Stored records:

::::

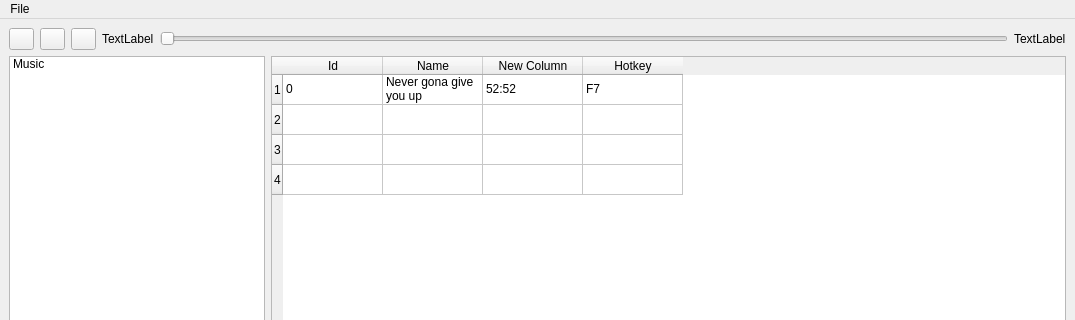
Above: src/ui/main.ui from NRF24l01/FunnyPad before the change; both pictures show x 0 to 1075 and y 0 to 320 of the 1075 by 623 pixel window. Below: the same form after it.
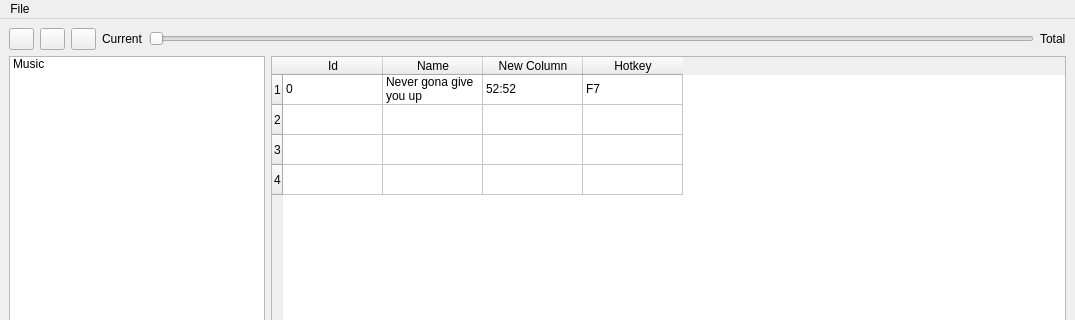
That is the form after the change. Icons and pictures are not drawn.

Commit message: Fixed startup labels

```diff
--- a/src/ui/main.ui
+++ b/src/ui/main.ui
@@ -81,7 +81,7 @@
           <item>
            <widget class="QLabel" name="currentMusicTime">
             <property name="text">
-             <string>TextLabel</string>
+             <string>Current</string>
             </property>
            </widget>
           </item>
@@ -95,7 +95,7 @@
           <item>
            <widget class="QLabel" name="totalMusicTime">
             <property name="text">
-             <string>TextLabel</string>
+             <string>Total</string>
             </property>
            </widget>
           </item>
```
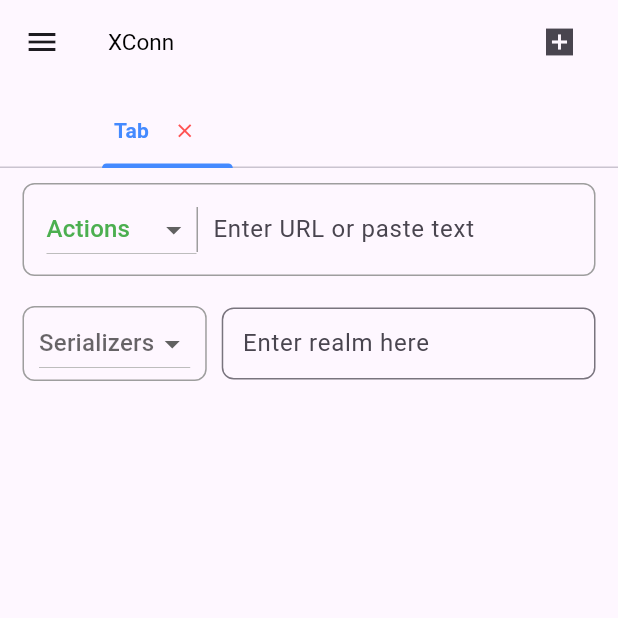
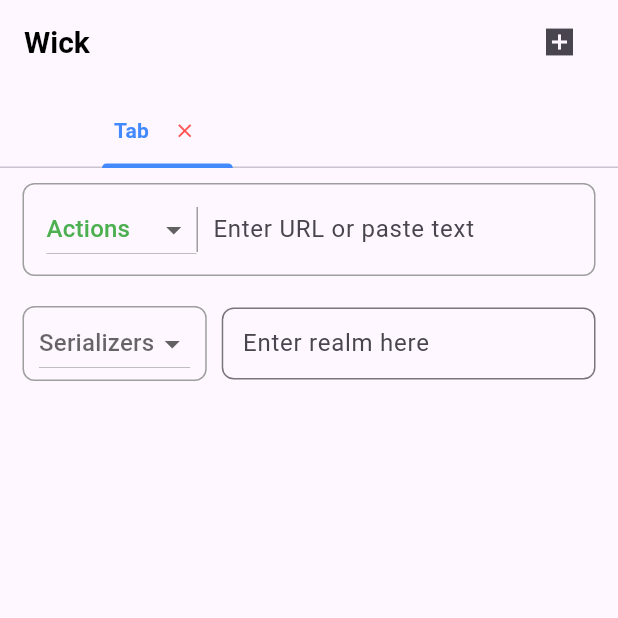
Before and after one commit to xconnio/xconn-ui, a Flutter app: the screen it shows after launch, on a phone screen of 412 x 824 dp, the top half of it. Run offline on Flutter 3.47's test engine with Material 3 defaults, Android fonts, the phone set to English and light mode, and no system bars; missing offline and left inert: xconn; Roboto replaces fonts that are missing (Arial).

Commit message:
Correct tool name (#15)
* fix: Correct tool name from xconn to wick on main screen

* disable empty side

* format code

```diff
--- a/lib/screens/mobile/mobile_home.dart
+++ b/lib/screens/mobile/mobile_home.dart
@@ -101,9 +101,14 @@ class _MobileHomeScaffoldState extends State<MobileHomeScaffold> with TickerProv
     return Scaffold(
       appBar: AppBar(
         title: Text(
-          "XConn",
-          style: TextStyle(color: homeAppBarTextColor, fontSize: 15),
+          "Wick",
+          style: TextStyle(
+            color: homeAppBarTextColor,
+            fontSize: 20,
+            fontWeight: FontWeight.bold,
+          ),
         ),
+        automaticallyImplyLeading: false,
         actions: [
           Padding(
             padding: const EdgeInsets.only(right: 15),
```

::::

EXERCISE DETAILS:
Write out the data above in full and exactly, but without the pictures.

ANSWER BELOW:
Above: src/ui/main.ui from NRF24l01/FunnyPad before the change; both pictures show x 0 to 1075 and y 0 to 320 of the 1075 by 623 pixel window. Below: the same form after it.
That is the form after the change. Icons and pictures are not drawn.

Commit message: Fixed startup labels

```diff
--- a/src/ui/main.ui
+++ b/src/ui/main.ui
@@ -81,7 +81,7 @@
           <item>
            <widget class="QLabel" name="currentMusicTime">
             <property name="text">
-             <string>TextLabel</string>
+             <string>Current</string>
             </property>
            </widget>
           </item>
@@ -95,7 +95,7 @@
           <item>
            <widget class="QLabel" name="totalMusicTime">
             <property name="text">
-             <string>TextLabel</string>
+             <string>Total</string>
             </property>
            </widget>
           </item>
```
Before and after one commit to xconnio/xconn-ui, a Flutter app: the screen it shows after launch, on a phone screen of 412 x 824 dp, the top half of it. Run offline on Flutter 3.47's test engine with Material 3 defaults, Android fonts, the phone set to English and light mode, and no system bars; missing offline and left inert: xconn; Roboto replaces fonts that are missing (Arial).

Commit message:
Correct tool name (#15)
* fix: Correct tool name from xconn to wick on main screen

* disable empty side

* format code

```diff
--- a/lib/screens/mobile/mobile_home.dart
+++ b/lib/screens/mobile/mobile_home.dart
@@ -101,9 +101,14 @@ class _MobileHomeScaffoldState extends State<MobileHomeScaffold> with TickerProv
     return Scaffold(
       appBar: AppBar(
         title: Text(
-          "XConn",
-          style: TextStyle(color: homeAppBarTextColor, fontSize: 15),
+          "Wick",
+          style: TextStyle(
+            color: homeAppBarTextColor,
+            fontSize: 20,
+            fontWeight: FontWeight.bold,
+          ),
         ),
+        automaticallyImplyLeading: false,
         actions: [
           Padding(
             padding: const EdgeInsets.only(right: 15),
```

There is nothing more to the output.